* _Required action_
Look for "actor" in the material below and show each line that contains it.

* _Given data_
* * * * * * *
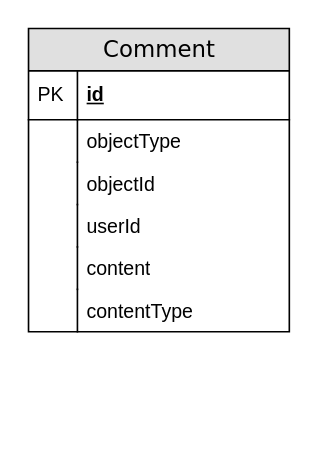
Above: docs/04-architecture/drawio/db.drawio in crowdproj/crowdproj-comments (draw.io), before the change. Source tidied: cells renumbered, new cells numbered last; positions are measured from the earlier drawing's top-left corner, leaving out a move shared by most shapes. Both pictures are drawn from the tidied source at 163%, with x=0, y=0 at pixel (28, 28).
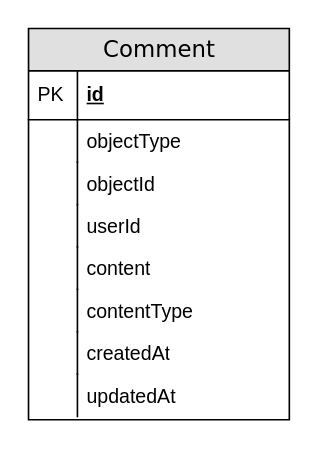
After the change.

The edit, as a diff of the source:
```diff
@@
 <mxGraphModel>
   <root>
     <mxCell id="0" />
     <mxCell id="1" parent="0" />
     <mxCell id="2" value="Comment" style="swimlane;html=1;fontStyle=0;horizontal=1;startSize=26;fillColor=#e0e0e0;swimlaneFillColor=#ffffff;align=center;rounded=0;shadow=0;comic=0;labelBackgroundColor=none;strokeWidth=1;fontFamily=Verdana;fontSize=14;swimlaneLine=1;" parent="1" vertex="1">
-      <mxGeometry width="160" height="186" as="geometry" />
+      <mxGeometry width="160" height="240" as="geometry" />
     </mxCell>
     <mxCell id="3" value="id" style="shape=partialRectangle;top=0;left=0;right=0;bottom=1;html=1;align=left;verticalAlign=middle;fillColor=none;spacingLeft=34;spacingRight=4;whiteSpace=wrap;overflow=hidden;fontStyle=5;" parent="2" vertex="1">
       <mxGeometry y="26" width="160" height="30" as="geometry" />
     </mxCell>
     <mxCell id="4" value="PK" style="shape=partialRectangle;top=0;left=0;bottom=0;html=1;fillColor=none;align=left;verticalAlign=middle;spacingLeft=4;spacingRight=4;whiteSpace=wrap;overflow=hidden;" parent="3" vertex="1">
       <mxGeometry width="30" height="30" as="geometry" />
     </mxCell>
     <mxCell id="5" value="objectType" style="shape=partialRectangle;top=0;left=0;right=0;bottom=0;html=1;align=left;verticalAlign=top;fillColor=none;spacingLeft=34;spacingRight=4;whiteSpace=wrap;overflow=hidden;" parent="2" vertex="1">
       <mxGeometry y="56" width="160" height="26" as="geometry" />
     </mxCell>
     <mxCell id="6" style="shape=partialRectangle;top=0;left=0;bottom=0;html=1;fillColor=none;align=left;verticalAlign=top;spacingLeft=4;spacingRight=4;whiteSpace=wrap;overflow=hidden;" parent="5" vertex="1">
       <mxGeometry width="30" height="26" as="geometry" />
     </mxCell>
     <mxCell id="7" value="objectId" style="shape=partialRectangle;top=0;left=0;right=0;bottom=0;html=1;align=left;verticalAlign=top;fillColor=none;spacingLeft=34;spacingRight=4;whiteSpace=wrap;overflow=hidden;" parent="2" vertex="1">
       <mxGeometry y="82" width="160" height="26" as="geometry" />
     </mxCell>
     <mxCell id="8" style="shape=partialRectangle;top=0;left=0;bottom=0;html=1;fillColor=none;align=left;verticalAlign=top;spacingLeft=4;spacingRight=4;whiteSpace=wrap;overflow=hidden;" parent="7" vertex="1">
       <mxGeometry width="30" height="26" as="geometry" />
     </mxCell>
     <mxCell id="9" value="userId" style="shape=partialRectangle;top=0;left=0;right=0;bottom=0;html=1;align=left;verticalAlign=top;fillColor=none;spacingLeft=34;spacingRight=4;whiteSpace=wrap;overflow=hidden;" parent="2" vertex="1">
       <mxGeometry y="108" width="160" height="26" as="geometry" />
     </mxCell>
     <mxCell id="10" style="shape=partialRectangle;top=0;left=0;bottom=0;html=1;fillColor=none;align=left;verticalAlign=top;spacingLeft=4;spacingRight=4;whiteSpace=wrap;overflow=hidden;" parent="9" vertex="1">
       <mxGeometry width="30" height="26" as="geometry" />
     </mxCell>
     <mxCell id="11" value="content" style="shape=partialRectangle;top=0;left=0;right=0;bottom=0;html=1;align=left;verticalAlign=top;fillColor=none;spacingLeft=34;spacingRight=4;whiteSpace=wrap;overflow=hidden;" parent="2" vertex="1">
       <mxGeometry y="134" width="160" height="26" as="geometry" />
     </mxCell>
     <mxCell id="12" style="shape=partialRectangle;top=0;left=0;bottom=0;html=1;fillColor=none;align=left;verticalAlign=top;spacingLeft=4;spacingRight=4;whiteSpace=wrap;overflow=hidden;" parent="11" vertex="1">
       <mxGeometry width="30" height="26" as="geometry" />
     </mxCell>
     <mxCell id="13" value="contentType" style="shape=partialRectangle;top=0;left=0;right=0;bottom=0;html=1;align=left;verticalAlign=top;fillColor=none;spacingLeft=34;spacingRight=4;whiteSpace=wrap;overflow=hidden;" parent="2" vertex="1">
       <mxGeometry y="160" width="160" height="26" as="geometry" />
     </mxCell>
     <mxCell id="14" style="shape=partialRectangle;top=0;left=0;bottom=0;html=1;fillColor=none;align=left;verticalAlign=top;spacingLeft=4;spacingRight=4;whiteSpace=wrap;overflow=hidden;" parent="13" vertex="1">
       <mxGeometry width="30" height="26" as="geometry" />
     </mxCell>
+    <mxCell id="15" value="createdAt" style="shape=partialRectangle;top=0;left=0;right=0;bottom=0;html=1;align=left;verticalAlign=top;fillColor=none;spacingLeft=34;spacingRight=4;whiteSpace=wrap;overflow=hidden;" parent="2" vertex="1">
+      <mxGeometry y="186" width="160" height="26" as="geometry" />
+    </mxCell>
+    <mxCell id="16" style="shape=partialRectangle;top=0;left=0;bottom=0;html=1;fillColor=none;align=left;verticalAlign=top;spacingLeft=4;spacingRight=4;whiteSpace=wrap;overflow=hidden;" parent="15" vertex="1">
+      <mxGeometry width="30" height="26" as="geometry" />
+    </mxCell>
+    <mxCell id="17" value="updatedAt" style="shape=partialRectangle;top=0;left=0;right=0;bottom=0;html=1;align=left;verticalAlign=top;fillColor=none;spacingLeft=34;spacingRight=4;whiteSpace=wrap;overflow=hidden;" parent="2" vertex="1">
+      <mxGeometry y="212" width="160" height="26" as="geometry" />
+    </mxCell>
+    <mxCell id="18" style="shape=partialRectangle;top=0;left=0;bottom=0;html=1;fillColor=none;align=left;verticalAlign=top;spacingLeft=4;spacingRight=4;whiteSpace=wrap;overflow=hidden;" parent="17" vertex="1">
+      <mxGeometry width="30" height="26" as="geometry" />
+    </mxCell>
   </root>
 </mxGraphModel>
```
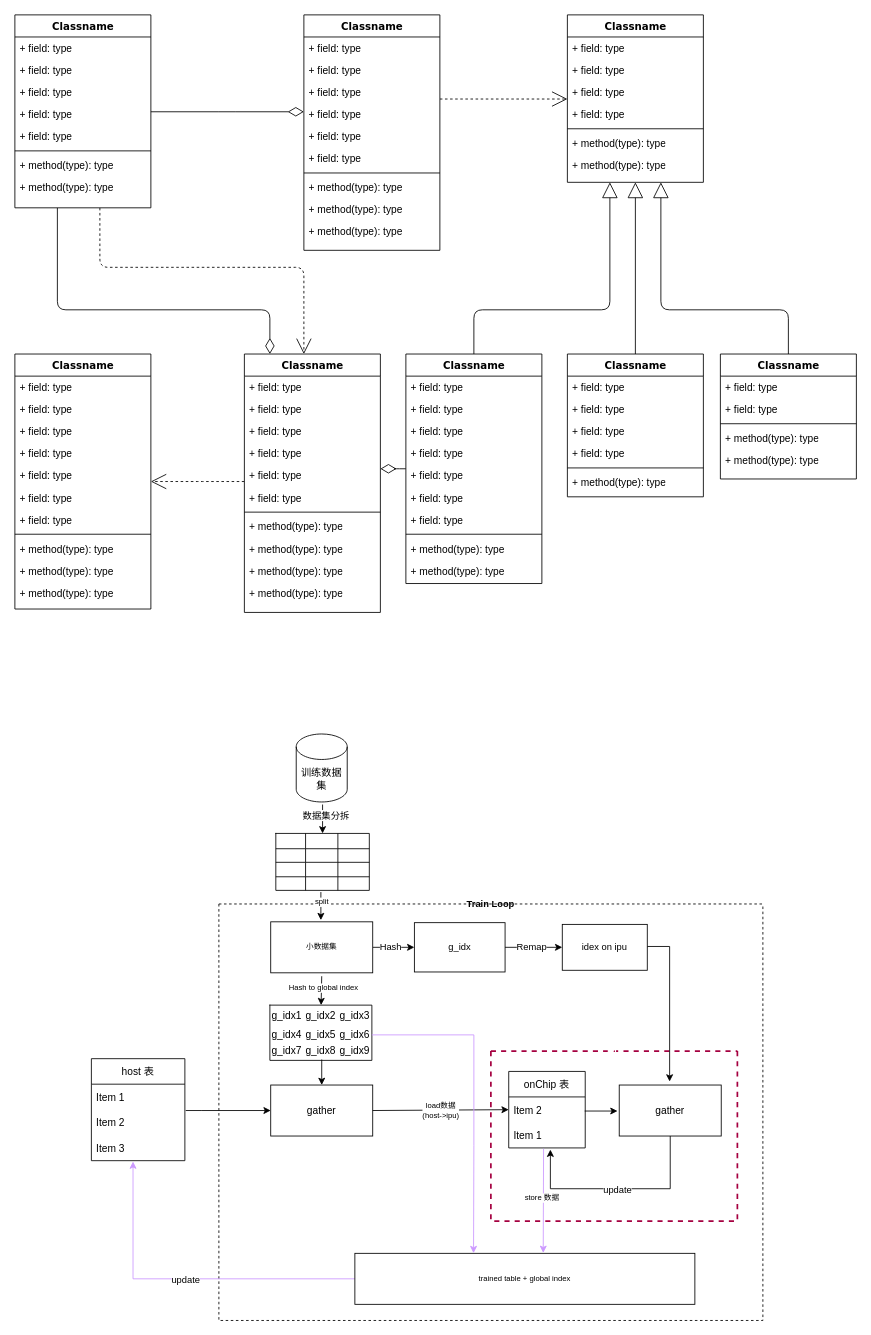
Above: Untitled Diagram.drawio in jianghaicheng/HelloWorld (draw.io), before the change. Source tidied: cells renumbered, new cells numbered last; positions are measured from the earlier drawing's top-left corner, leaving out a move shared by most shapes. Both pictures are drawn from the tidied source at 85%, with x=0, y=0 at pixel (14, 14).
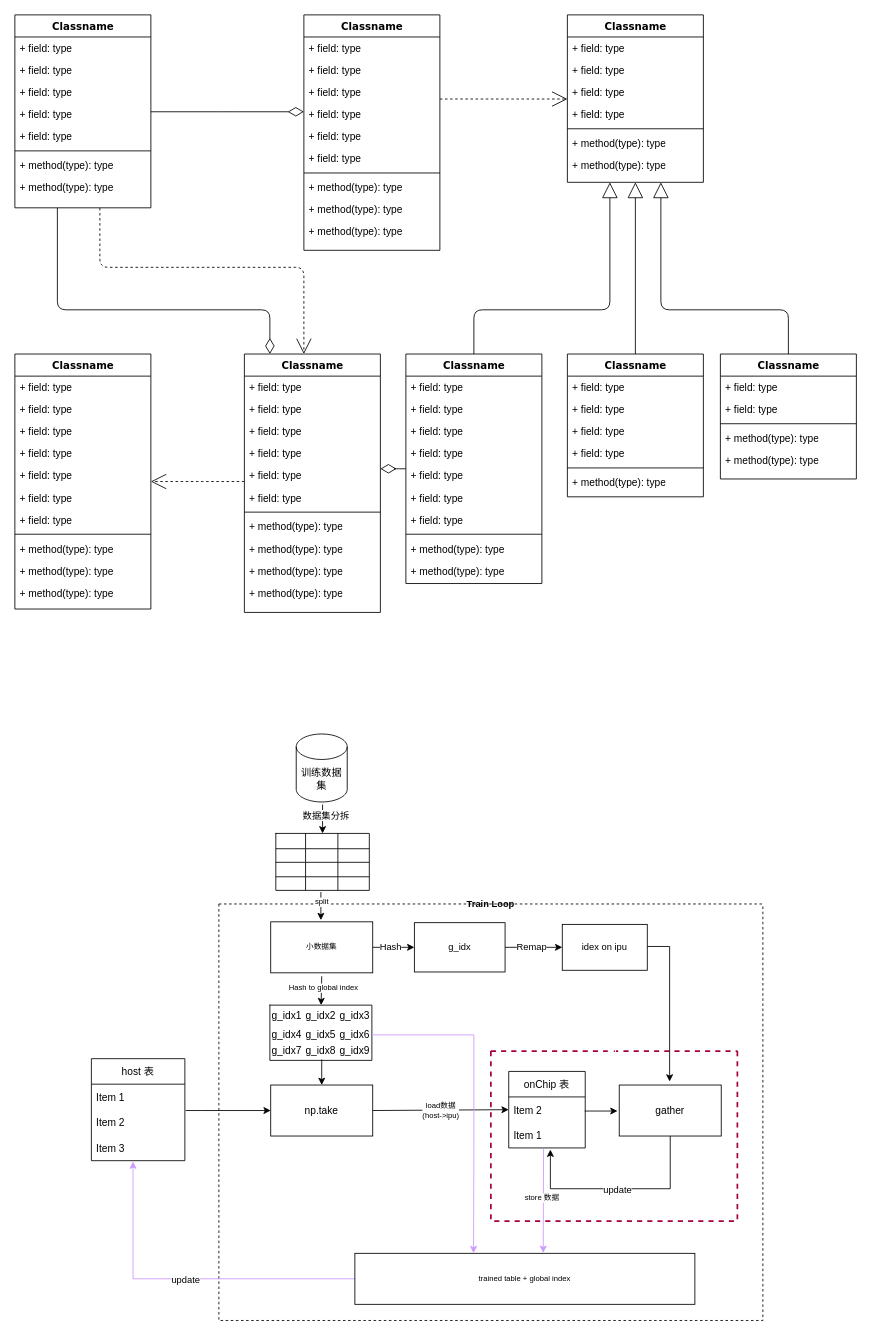
The same page after the edit.

Diff of the diagram source:
```diff
@@
-    <mxCell id="88" value="gather" style="rounded=0;whiteSpace=wrap;html=1;" parent="1" vertex="1">
+    <mxCell id="88" value="np.take" style="rounded=0;whiteSpace=wrap;html=1;" parent="1" vertex="1">
       <mxGeometry x="301" y="1259" width="120" height="60" as="geometry" />
     </mxCell>
```
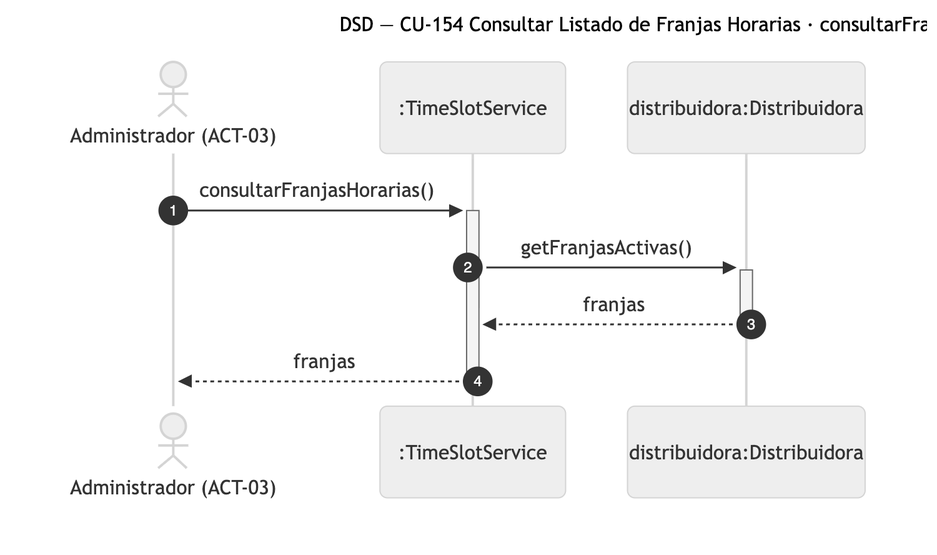
Nahuelito-Dev/splg-docs keeps this Mermaid diagram as diagramas/png/DSD_CU-154_consultarFranjasHorarias.png. Above is the earlier version. Its source is kept beside it as diagramas/DSD_CU-154_consultarFranjasHorarias.mmd. The source it was exported from:
```mermaid
sequenceDiagram
    title DSD — CU-154 Consultar Listado de Franjas Horarias · consultarFranjasHorarias
    autonumber
    actor ADM as Administrador (ACT-03)
    participant SRV as :TimeSlotService
    participant DIS as distribuidora:Distribuidora

    ADM->>+SRV: consultarFranjasHorarias()
    SRV->>+DIS: getFranjasActivas()
    DIS-->>-SRV: franjas
    SRV-->>-ADM: franjas
```
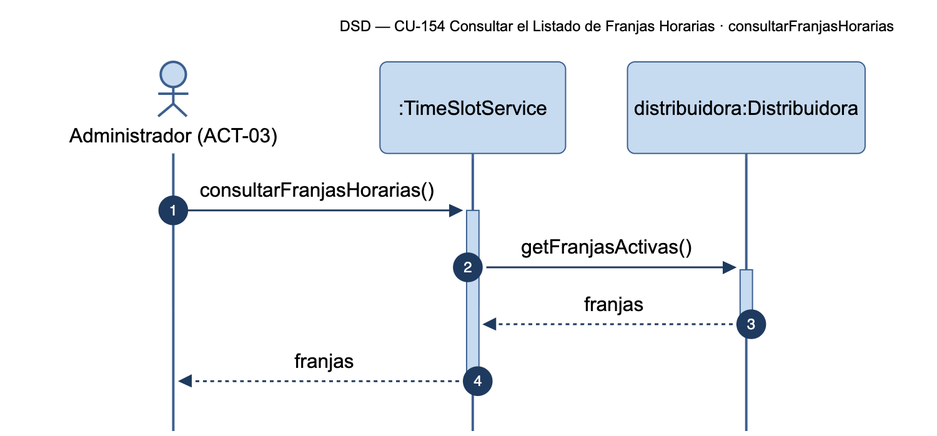
After the commit.

Change to the diagram source:
```diff
@@ -1,5 +1,5 @@
 sequenceDiagram
-    title DSD — CU-154 Consultar Listado de Franjas Horarias · consultarFranjasHorarias
+    title DSD — CU-154 Consultar el Listado de Franjas Horarias · consultarFranjasHorarias
     autonumber
     actor ADM as Administrador (ACT-03)
     participant SRV as :TimeSlotService
```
* * * * * * *
* _Result for this task_
    actor ADM as Administrador (ACT-03)
     actor ADM as Administrador (ACT-03)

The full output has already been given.